Edith, now 92 herself, is a mother of two, grandmother of four and a great grandmother of four. She was born in Victoria Road in Hartlepool and went to Elwick Road School.

In a remarkable twist of fate, she told how her own family of suffering under the threat of German bombs - this time in the Second World War.

She left school when she was 15 and started work at a sweet shop in Stockton Road. At the outbreak of the Second World War, she swapped Hartlepool for Leicester where she became a probationer nurse.

But her stay was short-lived as word came through that her family’s home in Hartlepool had been bombed.

“It was badly damaged and the attack took the roof off. I came home to be with my mum,” Edith added.

It was an incredible story of two generations who both had horrific experiences of war.

And we are sure there are more people with similarly dramatic tales to tell of their experiences of the world wars in Hartlepool.

See below for details on how to share your story.

• The Mail is marking the 100th anniversary of the outbreak of the Great War th. The next in a series of commemorative supplements will be published in Friday’s Mail with coverage continuing until the centenary of the Bombardment of Hartlepool in December.

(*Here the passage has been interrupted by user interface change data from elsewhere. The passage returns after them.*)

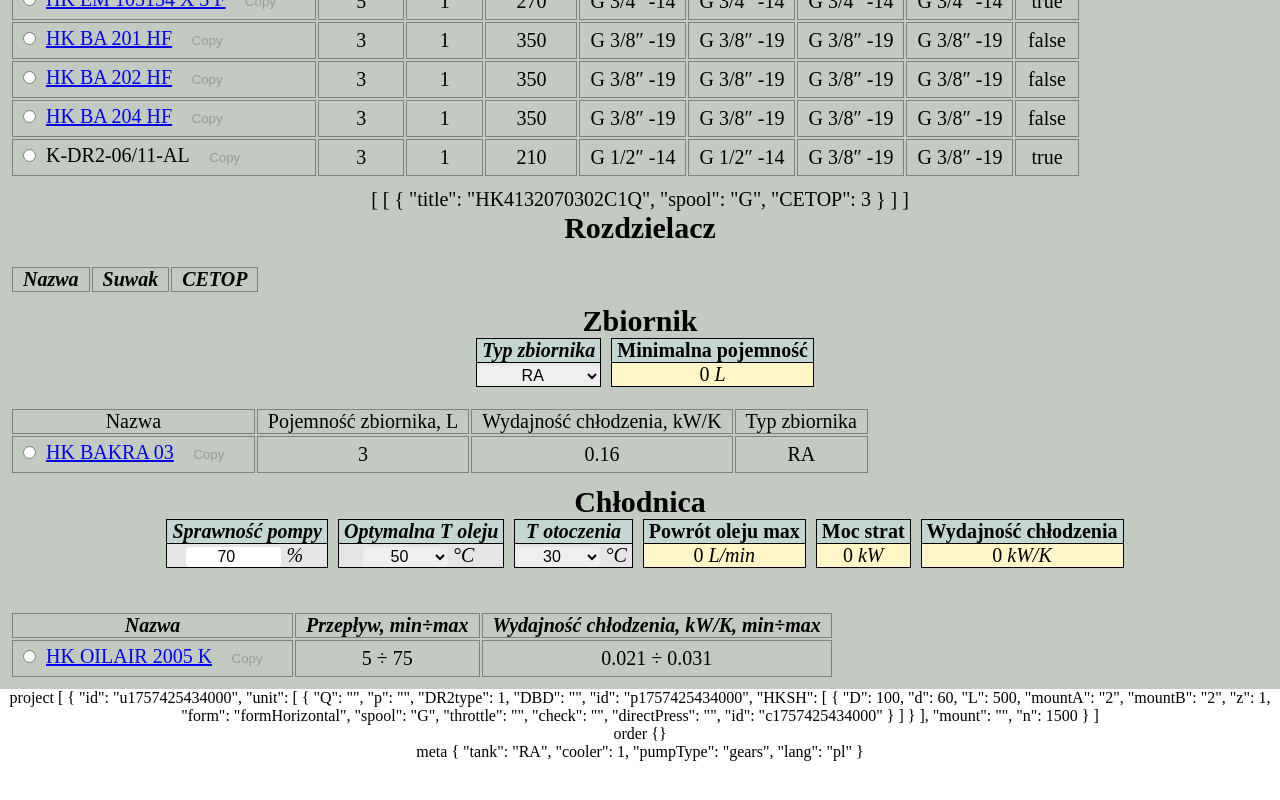
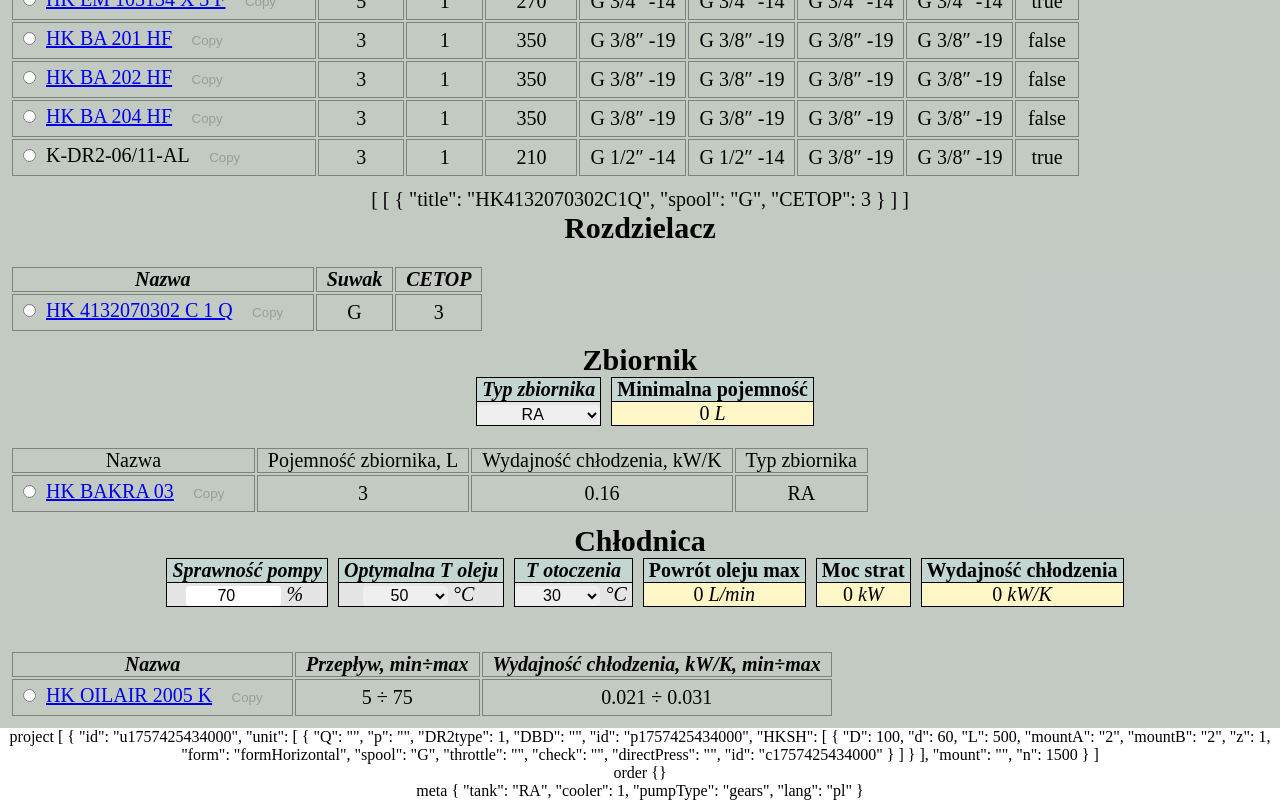
Before and after one commit to Rrewer2/Hansa, a Vue app: page / in a window 1280 px wide. Shown: the part 1006-1806 px from the top of the page. Before the commit the page ends 1767 px from the top, so only its background shows below. Built offline with nearby package versions, Linux system fonts and the light colour scheme.

Commit message:
Update ValveSelector.vue

```diff
--- a/src/components/Selector/ValveSelector.vue
+++ b/src/components/Selector/ValveSelector.vue
@@ -52,21 +52,18 @@
           <b><i>{{ text(item) }}</i></b>
         </td>
       </thead>
-      <tbody>
-        <tr v-for="{ title, ...rest } in filtered()" :id="title">
-          <td class="tal hover">
-            <input type="radio" :id="title" :value="{ title, spoolData: rest }" name="valve" v-model="order.valve"
-              :checked="title === order.valve?.title" class="mx" />
-
+      <tbody v-for="unit in filteredValves()">
+        <tr v-for="{ title, ...rest } in unit">
+          <td class="tal">
+            <input type="radio" :id="title" @click="order.valve = { title, blockData: { ...rest } }" class="mx" />
             <a v-if="title.includes('HK')" :href="`${links[meta.lang]}${title}`" target="_blank"
               rel="noopener noreferrer">
               {{ getTextWithSpace(title) }}
             </a>
-
-            <span v-else>{{ getTextWithSpace(title) }} </span>
+            <span v-else>{{ title }}</span>
             <CopyText :text="title" />
           </td>
-          <td v-for="el in Object.values(rest)">{{ el }}</td>
+          <td v-for="item in Object.values(rest)">{{ item }}</td>
         </tr>
       </tbody>
     </table>
```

If you have any Great War memorabilia or a story about a local relative who served in the conflict then please contact our newsdesk by calling (01429) 239380.

 

Comments

 
 

Back to the top of the page